◆ EXERCISE
Would you please copy each line of the data in which the string "Aurelia" occurs?

RECORDS PROVIDED Start Marker

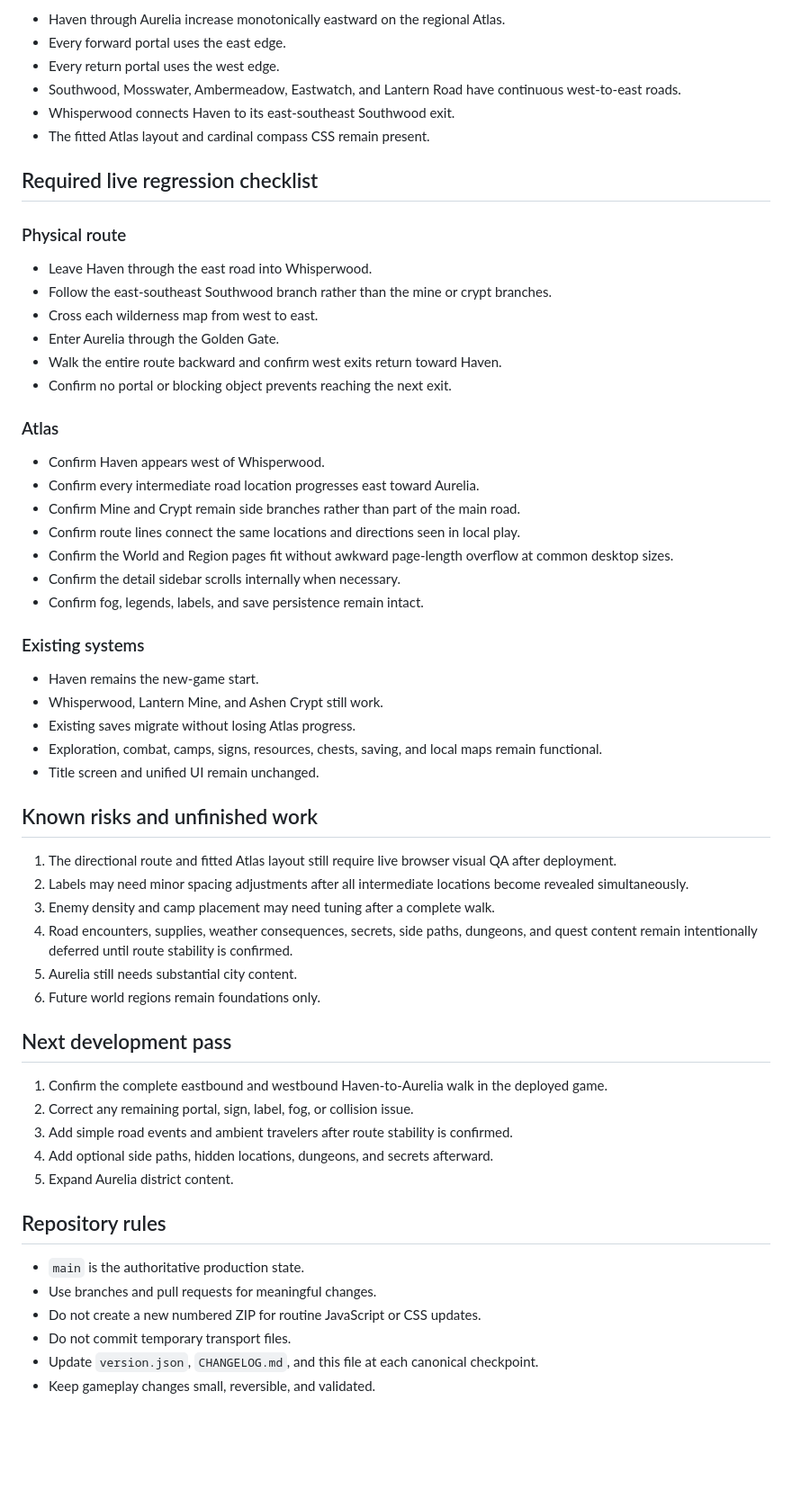
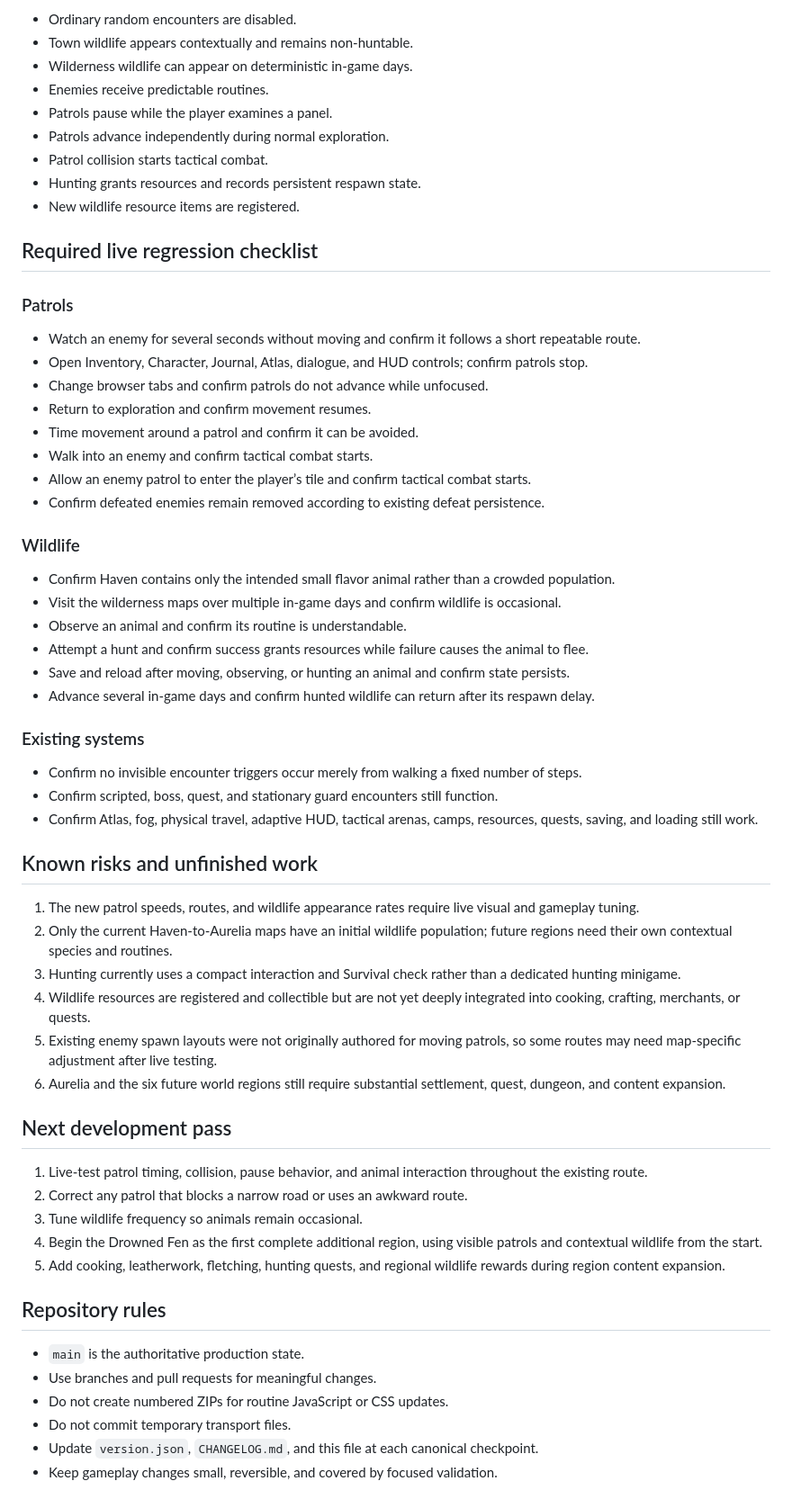
Before and after one commit to dthornton5280-blip/ThousandfoldRealms, a Markdown page: docs/CURRENT_STATE.md, the part around one of its changes. Shown at 90% size. Drawn GitHub-style; blank space fills up the shorter version.

```diff
--- a/docs/CURRENT_STATE.md
+++ b/docs/CURRENT_STATE.md
@@ -133,62 +148,64 @@ The v1.5.4 directional harness additionally verifies:
 
-- Haven through Aurelia increase monotonically eastward on the regional Atlas.
-- Every forward portal uses the east edge.
-- Every return portal uses the west edge.
-- Southwood, Mosswater, Ambermeadow, Eastwatch, and Lantern Road have continuous west-to-east roads.
-- Whisperwood connects Haven to its east-southeast Southwood exit.
-- The fitted Atlas layout and cardinal compass CSS remain present.
+- Ordinary random encounters are disabled.
+- Town wildlife appears contextually and remains non-huntable.
+- Wilderness wildlife can appear on deterministic in-game days.
+- Enemies receive predictable routines.
+- Patrols pause while the player examines a panel.
+- Patrols advance independently during normal exploration.
+- Patrol collision starts tactical combat.
+- Hunting grants resources and records persistent respawn state.
+- New wildlife resource items are registered.
 
 ## Required live regression checklist
 
-### Physical route
+### Patrols
 
-- Leave Haven through the east road into Whisperwood.
-- Follow the east-southeast Southwood branch rather than the mine or crypt branches.
-- Cross each wilderness map from west to east.
-- Enter Aurelia through the Golden Gate.
-- Walk the entire route backward and confirm west exits return toward Haven.
-- Confirm no portal or blocking object prevents reaching the next exit.
+- Watch an enemy for several seconds without moving and confirm it follows a short repeatable route.
+- Open Inventory, Character, Journal, Atlas, dialogue, and HUD controls; confirm patrols stop.
+- Change browser tabs and confirm patrols do not advance while unfocused.
+- Return to exploration and confirm movement resumes.
+- Time movement around a patrol and confirm it can be avoided.
+- Walk into an enemy and confirm tactical combat starts.
+- Allow an enemy patrol to enter the player’s tile and confirm tactical combat starts.
+- Confirm defeated enemies remain removed according to existing defeat persistence.
 
-### Atlas
+### Wildlife
 
-- Confirm Haven appears west of Whisperwood.
-- Confirm every intermediate road location progresses east toward Aurelia.
-- Confirm Mine and Crypt remain side branches rather than part of the main road.
-- Confirm route lines connect the same locations and directions seen in local play.
-- Confirm the World and Region pages fit without awkward page-length overflow at common desktop sizes.
-- Confirm the detail sidebar scrolls internally when necessary.
-- Confirm fog, legends, labels, and save persistence remain intact.
+- Confirm Haven contains only the intended small flavor animal rather than a crowded population.
+- Visit the wilderness maps over multiple in-game days and confirm wildlife is occasional.
+- Observe an animal and confirm its routine is understandable.
+- Attempt a hunt and confirm success grants resources while failure causes the animal to flee.
+- Save and reload after moving, observing, or hunting an animal and confirm state persists.
+- Advance several in-game days and confirm hunted wildlife can return after its respawn delay.
 
 ### Existing systems
 
-- Haven remains the new-game start.
-- Whisperwood, Lantern Mine, and Ashen Crypt still work.
-- Existing saves migrate without losing Atlas progress.
-- Exploration, combat, camps, signs, resources, chests, saving, and local maps remain functional.
-- Title screen and unified UI remain unchanged.
+- Confirm no invisible encounter triggers occur merely from walking a fixed number of steps.
+- Confirm scripted, boss, quest, and stationary guard encounters still function.
+- Confirm Atlas, fog, physical travel, adaptive HUD, tactical arenas, camps, resources, quests, saving, and loading still work.
 
 ## Known risks and unfinished work
 
-1. The directional route and fitted Atlas layout still require live browser visual QA after deployment.
-2. Labels may need minor spacing adjustments after all intermediate locations become revealed simultaneously.
-3. Enemy density and camp placement may need tuning after a complete walk.
-4. Road encounters, supplies, weather consequences, secrets, side paths, dungeons, and quest content remain intentionally deferred until route stability is confirmed.
-5. Aurelia still needs substantial city content.
-6. Future world regions remain foundations only.
+1. The new patrol speeds, routes, and wildlife appearance rates require live visual and gameplay tuning.
+2. Only the current Haven-to-Aurelia maps have an initial wildlife population; future regions need their own contextual species and routines.
+3. Hunting currently uses a compact interaction and Survival check rather than a dedicated hunting minigame.
+4. Wildlife resources are registered and collectible but are not yet deeply integrated into cooking, crafting, merchants, or quests.
+5. Existing enemy spawn layouts were not originally authored for moving patrols, so some routes may need map-specific adjustment after live testing.
+6. Aurelia and the six future world regions still require substantial settlement, quest, dungeon, and content expansion.
 
 ## Next development pass
 
-1. Confirm the complete eastbound and westbound Haven-to-Aurelia walk in the deployed game.
-2. Correct any remaining portal, sign, label, fog, or collision issue.
-3. Add simple road events and ambient travelers after route stability is confirmed.
-4. Add optional side paths, hidden locations, dungeons, and secrets afterward.
-5. Expand Aurelia district content.
+1. Live-test patrol timing, collision, pause behavior, and animal interaction throughout the existing route.
+2. Correct any patrol that blocks a narrow road or uses an awkward route.
+3. Tune wildlife frequency so animals remain occasional.
+4. Begin the Drowned Fen as the first complete additional region, using visible patrols and contextual wildlife from the start.
+5. Add cooking, leatherwork, fletching, hunting quests, and regional wildlife rewards during region content expansion.
 
 ## Repository rules
 
 - `main` is the authoritative production state.
 - Use branches and pull requests for meaningful changes.
-- Do not create a new numbered ZIP for routine JavaScript or CSS updates.
+- Do not create numbered ZIPs for routine JavaScript or CSS updates.
 - Do not commit temporary transport files.
 - Update `version.json`, `CHANGELOG.md`, and this file at each canonical checkpoint.
-- Keep gameplay changes small, reversible, and validated.
+- Keep gameplay changes small, reversible, and covered by focused validation.
```
Also changed, not shown: other parts of docs/CURRENT_STATE.md (+101 -86 lines).
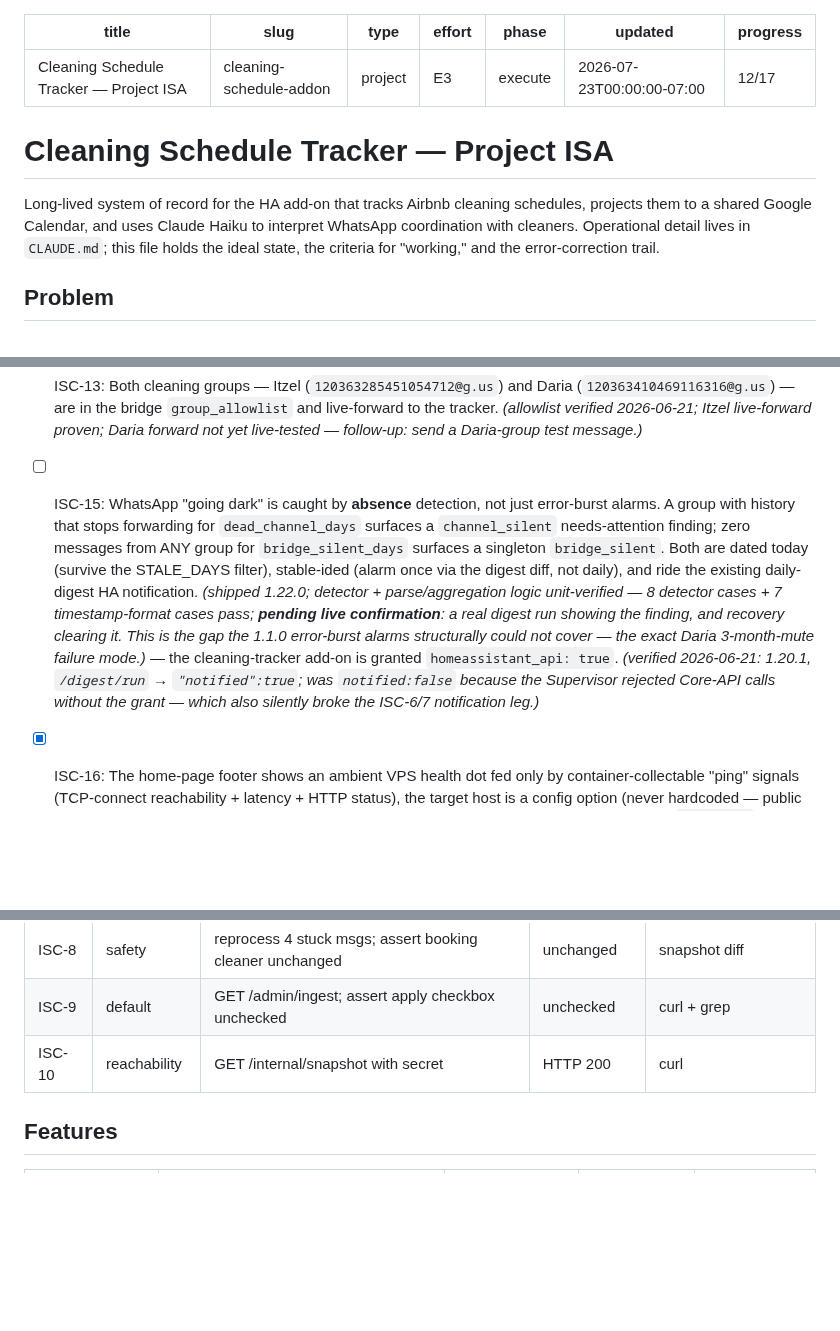
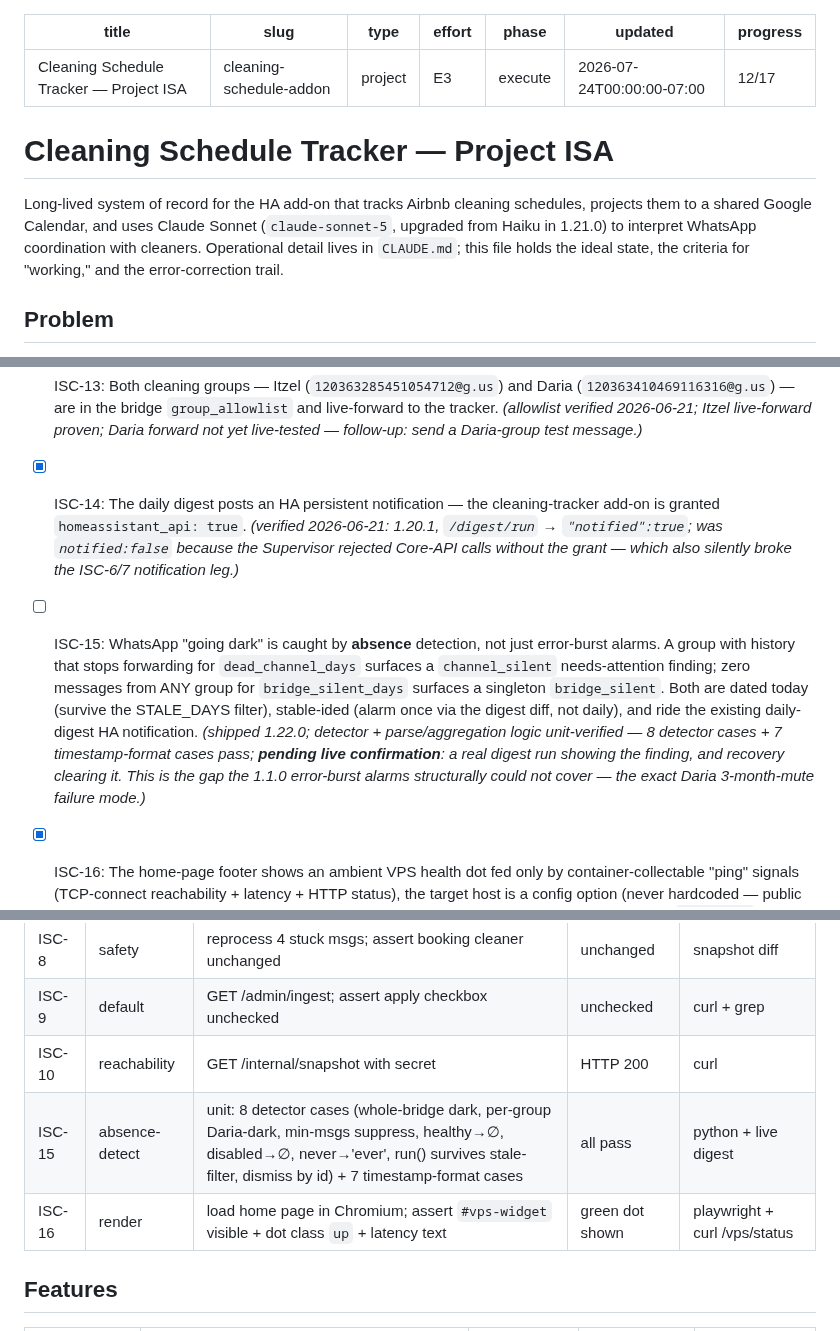
Before and after one commit to Skeletoneyes/cleaning-schedule-addon, a Markdown page: ISA.md, 3 parts joined by grey strips. GitHub-like rendering; blank space fills up the shorter version.

Commit message:
ISA: fix ISC-14 corruption + wire ISC-15/16 into Test Strategy/Features/Verification
CheckCompleteness audit caught ISC-14 had been absorbed into the ISC-15 line
(an earlier insert matched only the first half of ISC-14's longer line). Restored
ISC-14 as its own [x] line; 17 IDs now = 17 checkbox lines. Added Test Strategy +
Features + Verification rows for the 1.22.0 (channel-silence) and 1.23.0 (VPS
widget) work. Fixed stale Haiku->Sonnet reference + updated date. PASS at E3.

```diff
--- a/ISA.md
+++ b/ISA.md
@@ -4,15 +4,16 @@ slug: cleaning-schedule-addon
 type: project
 effort: E3
 phase: execute
-updated: 2026-07-23T00:00:00-07:00
+updated: 2026-07-24T00:00:00-07:00
 progress: 12/17
 ---
 
 # Cleaning Schedule Tracker — Project ISA
 
 Long-lived system of record for the HA add-on that tracks Airbnb cleaning
-schedules, projects them to a shared Google Calendar, and uses Claude Haiku to
-interpret WhatsApp coordination with cleaners. Operational detail lives in
+schedules, projects them to a shared Google Calendar, and uses Claude Sonnet
+(`claude-sonnet-5`, upgraded from Haiku in 1.21.0) to interpret WhatsApp
+coordination with cleaners. Operational detail lives in
 `CLAUDE.md`; this file holds the ideal state, the criteria for "working," and
 the error-correction trail.
 
@@ -93,7 +94,8 @@ host never silently loses a same-day schedule change again.
 - [ ] ISC-11: A credit/health outage is visible on the home page (banner), not only as a transient notification. *(deferred — notification-only in 1.19.0.)*
 - [x] ISC-12: The WhatsApp Bridge live-forwards group messages despite the benign Baileys `init queries` 408 — `fireInitQueries: false` skips the failing `fetchProps` init query the read-only bridge never needed. *(verified 2026-06-21: bridge 1.0.6 — `init queries` count 0 at 95s past connect, well beyond the 60s query-timeout window; clean `backfill complete → live mode`.)*
 - [ ] ISC-13: Both cleaning groups — Itzel (`120363285451054712@g.us`) and Daria (`120363410469116316@g.us`) — are in the bridge `group_allowlist` and live-forward to the tracker. *(allowlist verified 2026-06-21; Itzel live-forward proven; Daria forward not yet live-tested — follow-up: send a Daria-group test message.)*
-- [ ] ISC-15: WhatsApp "going dark" is caught by **absence** detection, not just error-burst alarms. A group with history that stops forwarding for `dead_channel_days` surfaces a `channel_silent` needs-attention finding; zero messages from ANY group for `bridge_silent_days` surfaces a singleton `bridge_silent`. Both are dated today (survive the STALE_DAYS filter), stable-ided (alarm once via the digest diff, not daily), and ride the existing daily-digest HA notification. *(shipped 1.22.0; detector + parse/aggregation logic unit-verified — 8 detector cases + 7 timestamp-format cases pass; **pending live confirmation**: a real digest run showing the finding, and recovery clearing it. This is the gap the 1.1.0 error-burst alarms structurally could not cover — the exact Daria 3-month-mute failure mode.)* — the cleaning-tracker add-on is granted `homeassistant_api: true`. *(verified 2026-06-21: 1.20.1, `/digest/run` → `"notified":true`; was `notified:false` because the Supervisor rejected Core-API calls without the grant — which also silently broke the ISC-6/7 notification leg.)*
+- [x] ISC-14: The daily digest posts an HA persistent notification — the cleaning-tracker add-on is granted `homeassistant_api: true`. *(verified 2026-06-21: 1.20.1, `/digest/run` → `"notified":true`; was `notified:false` because the Supervisor rejected Core-API calls without the grant — which also silently broke the ISC-6/7 notification leg.)*
+- [ ] ISC-15: WhatsApp "going dark" is caught by **absence** detection, not just error-burst alarms. A group with history that stops forwarding for `dead_channel_days` surfaces a `channel_silent` needs-attention finding; zero messages from ANY group for `bridge_silent_days` surfaces a singleton `bridge_silent`. Both are dated today (survive the STALE_DAYS filter), stable-ided (alarm once via the digest diff, not daily), and ride the existing daily-digest HA notification. *(shipped 1.22.0; detector + parse/aggregation logic unit-verified — 8 detector cases + 7 timestamp-format cases pass; **pending live confirmation**: a real digest run showing the finding, and recovery clearing it. This is the gap the 1.1.0 error-burst alarms structurally could not cover — the exact Daria 3-month-mute failure mode.)*
 
 - [x] ISC-16: The home-page footer shows an ambient VPS health dot fed only by container-collectable "ping" signals (TCP-connect reachability + latency + HTTP status), the target host is a config option (never hardcoded — public repo), and the widget is hidden when unconfigured. *(shipped 1.23.0 + deployed + configured; `_vps_ping` verified against real/down/edge hosts; **in-browser confirmed 2026-07-24** — Chromium on the live add-on rendered a green dot reading "VPS online · 75ms · HTTP 401", zero console errors. Scope limit recorded: pings the box's web surface only — a crashed bot on an up box won't show red.)*
 
@@ -110,6 +112,8 @@ host never silently loses a same-day schedule change again.
 | ISC-8 | safety | reprocess 4 stuck msgs; assert booking cleaner unchanged | unchanged | snapshot diff |
 | ISC-9 | default | GET /admin/ingest; assert apply checkbox unchecked | unchecked | curl + grep |
 | ISC-10 | reachability | GET /internal/snapshot with secret | HTTP 200 | curl |
+| ISC-15 | absence-detect | unit: 8 detector cases (whole-bridge dark, per-group Daria-dark, min-msgs suppress, healthy→∅, disabled→∅, never→'ever', run() survives stale-filter, dismiss by id) + 7 timestamp-format cases | all pass | python + live digest |
+| ISC-16 | render | load home page in Chromium; assert `#vps-widget` visible + dot class `up` + latency text | green dot shown | playwright + curl /vps/status |
 
 ## Features
 
```
Also changed, not shown: other parts of ISA.md (+4 -0 lines).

RECORDS PROVIDED End Marker

◆ RESULT OF THIS EXERCISE
-- Haven through Aurelia increase monotonically eastward on the regional Atlas.
-- Enter Aurelia through the Golden Gate.
-- Confirm every intermediate road location progresses east toward Aurelia.
-5. Aurelia still needs substantial city content.
+2. Only the current Haven-to-Aurelia maps have an initial wildlife population; future regions need their own contextual species and routines.
+6. Aurelia and the six future world regions still require substantial settlement, quest, dungeon, and content expansion.
-1. Confirm the complete eastbound and westbound Haven-to-Aurelia walk in the deployed game.
-5. Expand Aurelia district content.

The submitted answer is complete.